Down to the last line, print the entries below exactly, and keep every picture out of the copy.
[[ DATA, beginning ]]
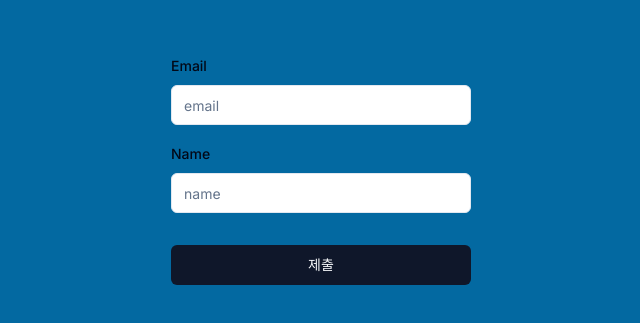
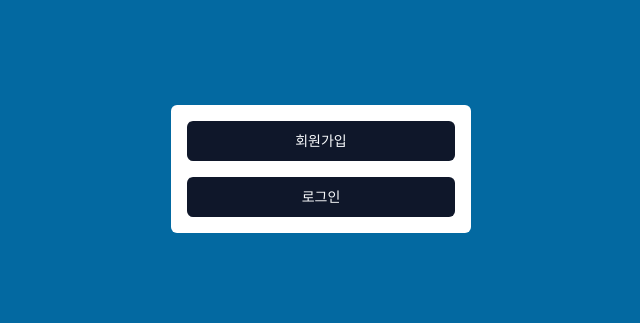
Before and after one commit to iinsue/renew-board, a Next.js app: page / in a window 1280 px wide. Shown: the part 231-554 px from the top of the page, without its empty margins (319-959 px from the left). Built offline with nearby package versions, Linux system fonts and the light colour scheme.

Commit message:
add login signup page

```diff
--- /dev/null
+++ b/app/(auth)/layout.tsx
@@ -0,0 +1,13 @@
+type Props = {
+  children: React.ReactNode;
+};
+
+const AuthLayout = ({ children }: Props) => {
+  return (
+    <>
+      <div>{children}</div>
+    </>
+  );
+};
+
+export default AuthLayout;
--- /dev/null
+++ b/app/(auth)/sign-in/page.tsx
@@ -0,0 +1,9 @@
+const SignInPage = () => {
+  return (
+    <>
+      <div>로그인 페이지</div>
+    </>
+  );
+};
+
+export default SignInPage;
--- /dev/null
+++ b/app/(auth)/sign-up/page.tsx
@@ -0,0 +1,9 @@
+const SignUpPage = () => {
+  return (
+    <>
+      <div>회원가입 페이지</div>
+    </>
+  );
+};
+
+export default SignUpPage;
--- a/app/page.tsx
+++ b/app/page.tsx
@@ -1,10 +1,16 @@
-import { TestForm } from "@/components/input-form";
+import { Button } from "@/components/ui/button";
+import Link from "next/link";
 
 export default function Home() {
   return (
     <main className="flex min-h-screen items-center justify-center bg-sky-700 px-4 py-2 sm:px-8 sm:py-3">
-      <div className="w-[300px]">
-        <TestForm />
+      <div className="w-[300px] space-y-4 rounded-md bg-white p-4">
+        <Button className="w-full" asChild>
+          <Link href="/sign-up">회원가입</Link>
+        </Button>
+        <Button className="w-full" asChild>
+          <Link href="/sign-in">로그인</Link>
+        </Button>
       </div>
     </main>
   );
```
[[ DATA, end ]]
* YOUR RESPONSE *
Before and after one commit to iinsue/renew-board, a Next.js app: page / in a window 1280 px wide. Shown: the part 231-554 px from the top of the page, without its empty margins (319-959 px from the left). Built offline with nearby package versions, Linux system fonts and the light colour scheme.

Commit message:
add login signup page

```diff
--- /dev/null
+++ b/app/(auth)/layout.tsx
@@ -0,0 +1,13 @@
+type Props = {
+  children: React.ReactNode;
+};
+
+const AuthLayout = ({ children }: Props) => {
+  return (
+    <>
+      <div>{children}</div>
+    </>
+  );
+};
+
+export default AuthLayout;
--- /dev/null
+++ b/app/(auth)/sign-in/page.tsx
@@ -0,0 +1,9 @@
+const SignInPage = () => {
+  return (
+    <>
+      <div>로그인 페이지</div>
+    </>
+  );
+};
+
+export default SignInPage;
--- /dev/null
+++ b/app/(auth)/sign-up/page.tsx
@@ -0,0 +1,9 @@
+const SignUpPage = () => {
+  return (
+    <>
+      <div>회원가입 페이지</div>
+    </>
+  );
+};
+
+export default SignUpPage;
--- a/app/page.tsx
+++ b/app/page.tsx
@@ -1,10 +1,16 @@
-import { TestForm } from "@/components/input-form";
+import { Button } from "@/components/ui/button";
+import Link from "next/link";
 
 export default function Home() {
   return (
     <main className="flex min-h-screen items-center justify-center bg-sky-700 px-4 py-2 sm:px-8 sm:py-3">
-      <div className="w-[300px]">
-        <TestForm />
+      <div className="w-[300px] space-y-4 rounded-md bg-white p-4">
+        <Button className="w-full" asChild>
+          <Link href="/sign-up">회원가입</Link>
+        </Button>
+        <Button className="w-full" asChild>
+          <Link href="/sign-in">로그인</Link>
+        </Button>
       </div>
     </main>
   );
```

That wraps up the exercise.